If city officials get their way, residents will have to pay a fee for rainwater running off their properties.

As part of plugging a growing $8 million gap in the city’s budget, Mayor John DeStefano Jr. is proposing to create a new “stormwater authority” to bill property owners generating stormwater runoff for the city’s maintenance of a drainage system that must meet state and federal environmental regulations. Currently, that service is paid for by property taxes, meaning tax-exempt property owners, such as Yale, do not pay.

“The advantage of a stormwater billing system is it ties the cost to the generators of stormwater runoff,” DeStefano said in an interview. “If you have a large parking lot and no way of abating runoff, you’ll have to pay for that.”

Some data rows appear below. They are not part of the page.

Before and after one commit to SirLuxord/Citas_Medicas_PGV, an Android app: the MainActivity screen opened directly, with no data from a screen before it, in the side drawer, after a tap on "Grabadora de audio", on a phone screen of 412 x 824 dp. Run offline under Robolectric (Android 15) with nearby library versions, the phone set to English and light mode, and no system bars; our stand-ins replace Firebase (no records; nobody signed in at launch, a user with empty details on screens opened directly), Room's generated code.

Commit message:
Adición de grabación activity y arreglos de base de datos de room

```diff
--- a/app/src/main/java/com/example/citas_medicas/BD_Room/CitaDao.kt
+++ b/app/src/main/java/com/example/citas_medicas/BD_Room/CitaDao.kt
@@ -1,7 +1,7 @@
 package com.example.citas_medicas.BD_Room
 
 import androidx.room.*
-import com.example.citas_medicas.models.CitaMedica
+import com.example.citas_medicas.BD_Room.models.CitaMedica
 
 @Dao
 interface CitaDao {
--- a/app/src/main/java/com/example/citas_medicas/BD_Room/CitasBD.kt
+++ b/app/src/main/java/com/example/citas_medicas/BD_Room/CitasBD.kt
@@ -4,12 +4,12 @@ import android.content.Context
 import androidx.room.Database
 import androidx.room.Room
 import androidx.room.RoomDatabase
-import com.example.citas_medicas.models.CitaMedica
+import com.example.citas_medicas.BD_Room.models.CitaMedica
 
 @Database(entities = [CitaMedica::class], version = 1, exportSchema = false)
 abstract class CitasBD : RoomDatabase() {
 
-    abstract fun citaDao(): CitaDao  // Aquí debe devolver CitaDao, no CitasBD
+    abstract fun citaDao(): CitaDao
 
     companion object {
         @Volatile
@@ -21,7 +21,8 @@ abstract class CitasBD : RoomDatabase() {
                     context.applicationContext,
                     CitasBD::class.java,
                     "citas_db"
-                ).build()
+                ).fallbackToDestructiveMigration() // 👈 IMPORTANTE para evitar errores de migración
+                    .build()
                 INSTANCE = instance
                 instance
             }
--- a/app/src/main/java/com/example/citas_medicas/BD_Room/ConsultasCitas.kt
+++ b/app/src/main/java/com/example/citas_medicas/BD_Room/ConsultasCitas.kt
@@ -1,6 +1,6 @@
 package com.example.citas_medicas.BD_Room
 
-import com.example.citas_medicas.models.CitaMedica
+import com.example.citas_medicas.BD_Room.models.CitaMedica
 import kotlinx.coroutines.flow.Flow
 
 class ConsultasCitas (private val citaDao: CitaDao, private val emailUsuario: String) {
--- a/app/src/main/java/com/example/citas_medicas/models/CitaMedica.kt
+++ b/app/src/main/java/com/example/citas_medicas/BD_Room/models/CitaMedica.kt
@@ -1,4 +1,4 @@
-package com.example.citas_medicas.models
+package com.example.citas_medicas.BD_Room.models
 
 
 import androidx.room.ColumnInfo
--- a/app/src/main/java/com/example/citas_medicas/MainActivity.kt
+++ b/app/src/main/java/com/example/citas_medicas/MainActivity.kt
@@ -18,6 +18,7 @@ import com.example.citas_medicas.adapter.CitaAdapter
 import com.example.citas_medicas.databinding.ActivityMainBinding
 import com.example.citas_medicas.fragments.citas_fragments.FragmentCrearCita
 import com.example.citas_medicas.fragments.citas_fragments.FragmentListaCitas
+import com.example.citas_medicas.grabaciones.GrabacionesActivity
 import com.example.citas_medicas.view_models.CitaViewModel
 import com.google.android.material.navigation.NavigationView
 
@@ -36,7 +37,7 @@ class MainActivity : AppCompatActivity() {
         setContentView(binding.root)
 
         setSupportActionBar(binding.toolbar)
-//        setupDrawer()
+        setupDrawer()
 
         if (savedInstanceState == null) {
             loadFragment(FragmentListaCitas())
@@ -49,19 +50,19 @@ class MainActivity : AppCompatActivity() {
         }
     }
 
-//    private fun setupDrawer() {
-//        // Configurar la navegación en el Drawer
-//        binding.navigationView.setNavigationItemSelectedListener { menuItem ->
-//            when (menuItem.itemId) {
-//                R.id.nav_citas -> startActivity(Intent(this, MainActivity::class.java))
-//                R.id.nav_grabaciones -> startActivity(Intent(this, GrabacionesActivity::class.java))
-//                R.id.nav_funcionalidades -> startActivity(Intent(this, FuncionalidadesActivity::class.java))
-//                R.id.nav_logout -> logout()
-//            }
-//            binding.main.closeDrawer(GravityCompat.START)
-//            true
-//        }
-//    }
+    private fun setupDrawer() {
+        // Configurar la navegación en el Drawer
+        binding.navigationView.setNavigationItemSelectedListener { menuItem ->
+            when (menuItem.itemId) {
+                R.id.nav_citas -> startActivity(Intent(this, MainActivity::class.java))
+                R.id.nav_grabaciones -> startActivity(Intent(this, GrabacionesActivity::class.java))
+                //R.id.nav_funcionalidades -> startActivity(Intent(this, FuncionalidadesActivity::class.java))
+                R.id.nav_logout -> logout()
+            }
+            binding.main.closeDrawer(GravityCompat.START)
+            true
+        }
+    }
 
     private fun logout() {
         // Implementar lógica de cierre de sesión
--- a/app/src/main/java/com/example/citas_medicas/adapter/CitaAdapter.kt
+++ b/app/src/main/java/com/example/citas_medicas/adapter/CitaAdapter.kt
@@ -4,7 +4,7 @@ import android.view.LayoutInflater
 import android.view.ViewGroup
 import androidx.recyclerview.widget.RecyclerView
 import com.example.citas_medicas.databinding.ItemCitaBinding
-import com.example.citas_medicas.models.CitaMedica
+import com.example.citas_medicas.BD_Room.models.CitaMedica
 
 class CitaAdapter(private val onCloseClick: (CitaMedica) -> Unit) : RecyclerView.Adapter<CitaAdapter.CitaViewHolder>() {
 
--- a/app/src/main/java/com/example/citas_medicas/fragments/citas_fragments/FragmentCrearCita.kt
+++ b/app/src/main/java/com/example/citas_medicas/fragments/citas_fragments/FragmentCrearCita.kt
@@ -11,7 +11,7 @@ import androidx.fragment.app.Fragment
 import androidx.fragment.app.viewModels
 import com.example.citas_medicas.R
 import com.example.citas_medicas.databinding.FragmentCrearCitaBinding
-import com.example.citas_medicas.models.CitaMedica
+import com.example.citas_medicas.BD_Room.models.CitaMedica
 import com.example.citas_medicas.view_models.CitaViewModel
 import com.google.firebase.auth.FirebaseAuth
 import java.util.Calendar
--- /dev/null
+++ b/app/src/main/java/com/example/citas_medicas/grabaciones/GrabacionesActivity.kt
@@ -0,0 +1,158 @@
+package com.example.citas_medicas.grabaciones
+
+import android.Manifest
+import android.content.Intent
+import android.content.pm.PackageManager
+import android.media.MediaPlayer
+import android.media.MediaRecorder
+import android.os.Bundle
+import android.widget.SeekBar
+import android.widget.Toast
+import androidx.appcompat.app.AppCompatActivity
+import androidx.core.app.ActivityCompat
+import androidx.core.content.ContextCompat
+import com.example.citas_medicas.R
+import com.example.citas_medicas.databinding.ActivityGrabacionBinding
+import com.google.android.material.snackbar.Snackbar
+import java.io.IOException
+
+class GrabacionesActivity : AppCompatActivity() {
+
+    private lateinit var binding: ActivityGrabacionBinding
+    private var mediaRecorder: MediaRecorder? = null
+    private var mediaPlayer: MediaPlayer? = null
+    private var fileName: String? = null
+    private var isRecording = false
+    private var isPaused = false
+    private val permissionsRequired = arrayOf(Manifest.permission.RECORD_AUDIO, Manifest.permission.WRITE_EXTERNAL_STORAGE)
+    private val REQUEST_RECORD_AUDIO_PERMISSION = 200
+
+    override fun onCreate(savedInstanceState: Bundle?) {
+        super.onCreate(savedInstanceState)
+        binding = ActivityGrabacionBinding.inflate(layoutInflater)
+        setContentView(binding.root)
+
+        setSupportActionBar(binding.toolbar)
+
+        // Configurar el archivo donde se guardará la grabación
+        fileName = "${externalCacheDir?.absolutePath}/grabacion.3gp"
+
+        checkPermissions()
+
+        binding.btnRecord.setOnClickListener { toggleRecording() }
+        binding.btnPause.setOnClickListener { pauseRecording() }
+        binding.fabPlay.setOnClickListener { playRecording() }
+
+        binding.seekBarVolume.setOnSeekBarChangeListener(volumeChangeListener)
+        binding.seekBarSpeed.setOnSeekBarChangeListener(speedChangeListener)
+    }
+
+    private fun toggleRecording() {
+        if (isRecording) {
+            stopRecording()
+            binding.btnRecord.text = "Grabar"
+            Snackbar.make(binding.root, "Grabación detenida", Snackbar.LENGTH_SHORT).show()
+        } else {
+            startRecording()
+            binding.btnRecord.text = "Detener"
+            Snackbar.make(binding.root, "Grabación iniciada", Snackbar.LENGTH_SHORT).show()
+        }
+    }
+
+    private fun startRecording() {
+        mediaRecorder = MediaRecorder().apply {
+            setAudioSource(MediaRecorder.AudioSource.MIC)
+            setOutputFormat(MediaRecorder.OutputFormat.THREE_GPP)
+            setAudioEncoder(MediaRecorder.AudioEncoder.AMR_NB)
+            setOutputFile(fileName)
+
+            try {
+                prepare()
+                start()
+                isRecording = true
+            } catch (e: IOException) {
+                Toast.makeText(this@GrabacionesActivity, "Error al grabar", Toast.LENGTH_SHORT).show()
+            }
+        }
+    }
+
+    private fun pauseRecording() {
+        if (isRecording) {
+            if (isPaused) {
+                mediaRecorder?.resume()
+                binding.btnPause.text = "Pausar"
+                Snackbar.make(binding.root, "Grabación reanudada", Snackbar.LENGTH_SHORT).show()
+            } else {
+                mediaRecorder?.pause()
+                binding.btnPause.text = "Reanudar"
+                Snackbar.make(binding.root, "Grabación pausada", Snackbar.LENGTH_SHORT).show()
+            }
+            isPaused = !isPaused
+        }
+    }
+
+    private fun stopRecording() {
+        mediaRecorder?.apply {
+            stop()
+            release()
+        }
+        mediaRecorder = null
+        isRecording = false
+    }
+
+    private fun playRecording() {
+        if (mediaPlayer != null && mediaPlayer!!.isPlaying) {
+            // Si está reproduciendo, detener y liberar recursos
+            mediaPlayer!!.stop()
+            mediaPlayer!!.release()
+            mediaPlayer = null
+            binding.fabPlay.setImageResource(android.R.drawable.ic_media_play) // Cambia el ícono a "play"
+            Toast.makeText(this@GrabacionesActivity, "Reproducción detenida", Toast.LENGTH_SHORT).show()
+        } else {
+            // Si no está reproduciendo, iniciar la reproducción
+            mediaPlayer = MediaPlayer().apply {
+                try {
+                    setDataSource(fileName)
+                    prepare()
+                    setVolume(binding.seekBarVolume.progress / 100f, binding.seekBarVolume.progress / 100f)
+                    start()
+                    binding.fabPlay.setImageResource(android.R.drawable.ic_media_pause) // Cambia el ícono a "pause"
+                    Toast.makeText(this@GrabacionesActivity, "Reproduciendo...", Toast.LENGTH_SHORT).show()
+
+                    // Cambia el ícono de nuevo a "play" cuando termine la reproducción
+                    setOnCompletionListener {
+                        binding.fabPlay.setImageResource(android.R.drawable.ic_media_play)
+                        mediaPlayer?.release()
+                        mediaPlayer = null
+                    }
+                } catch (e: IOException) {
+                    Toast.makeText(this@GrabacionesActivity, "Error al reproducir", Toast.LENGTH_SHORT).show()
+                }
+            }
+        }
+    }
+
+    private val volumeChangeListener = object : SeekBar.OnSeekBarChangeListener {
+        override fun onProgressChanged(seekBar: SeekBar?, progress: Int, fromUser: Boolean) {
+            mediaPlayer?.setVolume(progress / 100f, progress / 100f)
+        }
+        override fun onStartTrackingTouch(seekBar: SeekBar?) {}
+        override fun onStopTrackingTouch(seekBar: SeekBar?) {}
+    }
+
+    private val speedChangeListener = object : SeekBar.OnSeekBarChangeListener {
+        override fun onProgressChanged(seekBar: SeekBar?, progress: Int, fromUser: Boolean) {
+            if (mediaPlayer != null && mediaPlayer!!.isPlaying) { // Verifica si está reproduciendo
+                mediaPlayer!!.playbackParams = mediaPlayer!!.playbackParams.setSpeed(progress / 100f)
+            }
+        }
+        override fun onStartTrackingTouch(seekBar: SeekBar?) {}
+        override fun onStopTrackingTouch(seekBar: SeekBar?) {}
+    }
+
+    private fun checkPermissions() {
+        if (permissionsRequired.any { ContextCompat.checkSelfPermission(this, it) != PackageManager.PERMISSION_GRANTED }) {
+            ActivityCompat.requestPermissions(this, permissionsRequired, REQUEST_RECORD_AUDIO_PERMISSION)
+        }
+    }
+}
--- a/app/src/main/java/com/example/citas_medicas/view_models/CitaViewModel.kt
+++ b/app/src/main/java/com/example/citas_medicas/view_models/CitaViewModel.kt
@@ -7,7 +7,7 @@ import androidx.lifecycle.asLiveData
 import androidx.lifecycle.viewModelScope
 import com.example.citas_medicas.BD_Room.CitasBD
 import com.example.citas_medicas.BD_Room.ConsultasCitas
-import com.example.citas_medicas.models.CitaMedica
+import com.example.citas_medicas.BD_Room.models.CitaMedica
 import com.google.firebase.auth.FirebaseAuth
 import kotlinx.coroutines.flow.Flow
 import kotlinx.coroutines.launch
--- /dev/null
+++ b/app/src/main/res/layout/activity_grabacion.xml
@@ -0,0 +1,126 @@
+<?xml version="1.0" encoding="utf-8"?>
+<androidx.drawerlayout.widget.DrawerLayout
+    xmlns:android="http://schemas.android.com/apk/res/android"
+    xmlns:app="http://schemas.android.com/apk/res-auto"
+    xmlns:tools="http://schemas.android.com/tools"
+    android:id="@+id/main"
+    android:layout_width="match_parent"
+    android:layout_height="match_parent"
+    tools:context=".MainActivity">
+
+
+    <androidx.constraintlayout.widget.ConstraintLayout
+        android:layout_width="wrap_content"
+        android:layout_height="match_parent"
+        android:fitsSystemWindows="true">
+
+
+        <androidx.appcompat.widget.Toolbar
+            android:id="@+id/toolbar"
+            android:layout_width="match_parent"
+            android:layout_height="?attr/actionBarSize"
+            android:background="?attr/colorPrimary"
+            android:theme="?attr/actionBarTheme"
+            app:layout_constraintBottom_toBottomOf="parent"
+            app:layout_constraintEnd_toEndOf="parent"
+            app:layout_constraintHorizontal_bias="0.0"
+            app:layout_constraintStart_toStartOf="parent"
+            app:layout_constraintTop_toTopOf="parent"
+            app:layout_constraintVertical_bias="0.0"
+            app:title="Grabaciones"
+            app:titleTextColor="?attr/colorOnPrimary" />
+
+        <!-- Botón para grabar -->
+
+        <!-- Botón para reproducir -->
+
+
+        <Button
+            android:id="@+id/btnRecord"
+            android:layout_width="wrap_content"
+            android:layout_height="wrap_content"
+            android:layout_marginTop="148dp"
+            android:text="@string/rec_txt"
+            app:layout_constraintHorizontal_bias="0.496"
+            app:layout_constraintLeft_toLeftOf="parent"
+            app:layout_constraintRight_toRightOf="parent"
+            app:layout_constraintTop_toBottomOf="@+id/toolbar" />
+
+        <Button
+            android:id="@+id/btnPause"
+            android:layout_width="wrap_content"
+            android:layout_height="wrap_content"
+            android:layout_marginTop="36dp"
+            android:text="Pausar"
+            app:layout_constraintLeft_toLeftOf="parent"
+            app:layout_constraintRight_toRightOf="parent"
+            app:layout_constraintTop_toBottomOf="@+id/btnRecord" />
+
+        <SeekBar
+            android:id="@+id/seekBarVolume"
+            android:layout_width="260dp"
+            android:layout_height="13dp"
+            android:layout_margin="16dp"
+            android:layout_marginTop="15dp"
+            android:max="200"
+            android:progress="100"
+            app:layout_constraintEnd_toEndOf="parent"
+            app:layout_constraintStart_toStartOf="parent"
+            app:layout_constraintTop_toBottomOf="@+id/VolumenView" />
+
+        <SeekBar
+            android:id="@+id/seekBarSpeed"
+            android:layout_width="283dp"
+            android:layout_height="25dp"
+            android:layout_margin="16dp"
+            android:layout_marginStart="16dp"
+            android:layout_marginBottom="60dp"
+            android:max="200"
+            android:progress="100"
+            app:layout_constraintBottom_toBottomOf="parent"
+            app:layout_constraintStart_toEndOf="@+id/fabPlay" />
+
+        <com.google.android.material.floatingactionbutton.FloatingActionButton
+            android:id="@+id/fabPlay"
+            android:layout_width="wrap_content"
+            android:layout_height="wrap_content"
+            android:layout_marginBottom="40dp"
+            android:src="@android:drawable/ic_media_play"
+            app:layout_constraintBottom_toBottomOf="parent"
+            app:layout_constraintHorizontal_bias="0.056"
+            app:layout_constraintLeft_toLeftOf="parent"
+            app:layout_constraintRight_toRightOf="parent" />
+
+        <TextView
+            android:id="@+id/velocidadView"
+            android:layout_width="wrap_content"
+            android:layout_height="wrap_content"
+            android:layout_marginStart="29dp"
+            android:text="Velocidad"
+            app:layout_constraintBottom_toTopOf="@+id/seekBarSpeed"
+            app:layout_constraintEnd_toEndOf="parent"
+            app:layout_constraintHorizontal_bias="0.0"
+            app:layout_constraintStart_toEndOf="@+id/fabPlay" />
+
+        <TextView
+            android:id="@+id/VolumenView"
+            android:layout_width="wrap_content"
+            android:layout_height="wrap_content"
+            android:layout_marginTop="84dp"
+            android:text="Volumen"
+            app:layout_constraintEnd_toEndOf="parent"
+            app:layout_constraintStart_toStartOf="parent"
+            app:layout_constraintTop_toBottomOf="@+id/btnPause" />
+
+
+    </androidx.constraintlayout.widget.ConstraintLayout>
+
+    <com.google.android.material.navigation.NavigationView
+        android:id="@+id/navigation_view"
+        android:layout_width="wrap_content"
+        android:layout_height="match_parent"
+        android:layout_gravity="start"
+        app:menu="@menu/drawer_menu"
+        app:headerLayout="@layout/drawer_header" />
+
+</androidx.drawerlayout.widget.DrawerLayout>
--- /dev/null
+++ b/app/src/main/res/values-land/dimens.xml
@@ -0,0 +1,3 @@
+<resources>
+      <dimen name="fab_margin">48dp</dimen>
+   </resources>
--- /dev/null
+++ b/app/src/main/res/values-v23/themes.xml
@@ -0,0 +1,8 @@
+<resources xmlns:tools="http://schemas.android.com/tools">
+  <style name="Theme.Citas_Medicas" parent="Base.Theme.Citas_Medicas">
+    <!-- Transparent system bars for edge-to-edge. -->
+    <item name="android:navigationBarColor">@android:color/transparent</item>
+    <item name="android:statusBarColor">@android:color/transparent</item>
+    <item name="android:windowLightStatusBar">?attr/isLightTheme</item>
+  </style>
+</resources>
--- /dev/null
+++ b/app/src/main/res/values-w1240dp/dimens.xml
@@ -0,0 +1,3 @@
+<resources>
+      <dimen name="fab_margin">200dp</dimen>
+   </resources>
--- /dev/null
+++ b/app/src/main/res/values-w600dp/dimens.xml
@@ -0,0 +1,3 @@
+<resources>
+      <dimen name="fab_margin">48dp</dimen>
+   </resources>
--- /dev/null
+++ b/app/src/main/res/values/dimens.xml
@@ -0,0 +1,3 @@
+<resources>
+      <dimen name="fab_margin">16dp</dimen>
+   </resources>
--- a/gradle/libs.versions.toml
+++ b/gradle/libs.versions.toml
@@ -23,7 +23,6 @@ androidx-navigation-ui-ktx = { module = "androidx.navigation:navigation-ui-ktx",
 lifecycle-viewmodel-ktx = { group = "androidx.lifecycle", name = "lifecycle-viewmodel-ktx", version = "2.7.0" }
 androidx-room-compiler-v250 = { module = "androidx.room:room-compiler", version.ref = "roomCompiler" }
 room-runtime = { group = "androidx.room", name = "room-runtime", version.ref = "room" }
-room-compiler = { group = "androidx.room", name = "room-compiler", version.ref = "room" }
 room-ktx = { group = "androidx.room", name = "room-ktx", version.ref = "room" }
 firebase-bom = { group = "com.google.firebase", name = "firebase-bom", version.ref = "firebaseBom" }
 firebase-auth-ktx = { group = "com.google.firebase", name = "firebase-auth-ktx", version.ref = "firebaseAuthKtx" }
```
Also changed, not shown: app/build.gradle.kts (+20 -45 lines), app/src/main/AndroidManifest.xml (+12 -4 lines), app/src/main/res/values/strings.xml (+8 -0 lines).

By billing property owners directly for the service, the mayor said he hopes the city can incentivize environmental responsibility. He said he hopes the fee-based structure of the system will cause more property owners to find ways to absorb water to reduce runoff into the city’s drainage infrastructure.

The project is expected to save the city about $2.4 million, Ward 1 Alderman Michael Jones ’11 said. Still, Jones said he is unsure how taxpayers will respond to the new fees.

Chief Administrative Officer Robert Smuts ’01 said the fees will be accompanied by a reduction in property taxes used for the runoff removal service, but whether or not the overall tax rate increases or decreases will depend on numerous other factors.

Smuts said the city wants the authority to be run by a board of directors, but overseen by the Board of Aldermen. No new staff will be required to establish the program, Smuts said.

“The only additional cost will be the tiny cost of mailing out the envelopes with fees,” Smuts said.

While New Haven’s would be the first stormwater authority in Connecticut, DeStefano said the city is in initial discussions with other towns in the area about forming a regional entity.

“We have an opportunity to collaborate and ultimately merge into a water pollution control authority that would provide services regionally and more cost-effectively,” DeStefano said.

Ward 29 Alderman and Board President Carl Goldfield said while he is still waiting for more information from the city, he is supportive of the proposal’s goal of “shifting the burden [of paying for runoff removal] from taxpayers to everyone who discharges stormwater.”

Jones said he also wants to learn more details about the proposal, but that he likes its potential to incentivize property owners to reduce their own runoff. He added that the fiscal impact on Yale is unlikely to be very significant.

The Board of Aldermen, which must approve the authority, will hold a public hearing on the proposal Jan. 20.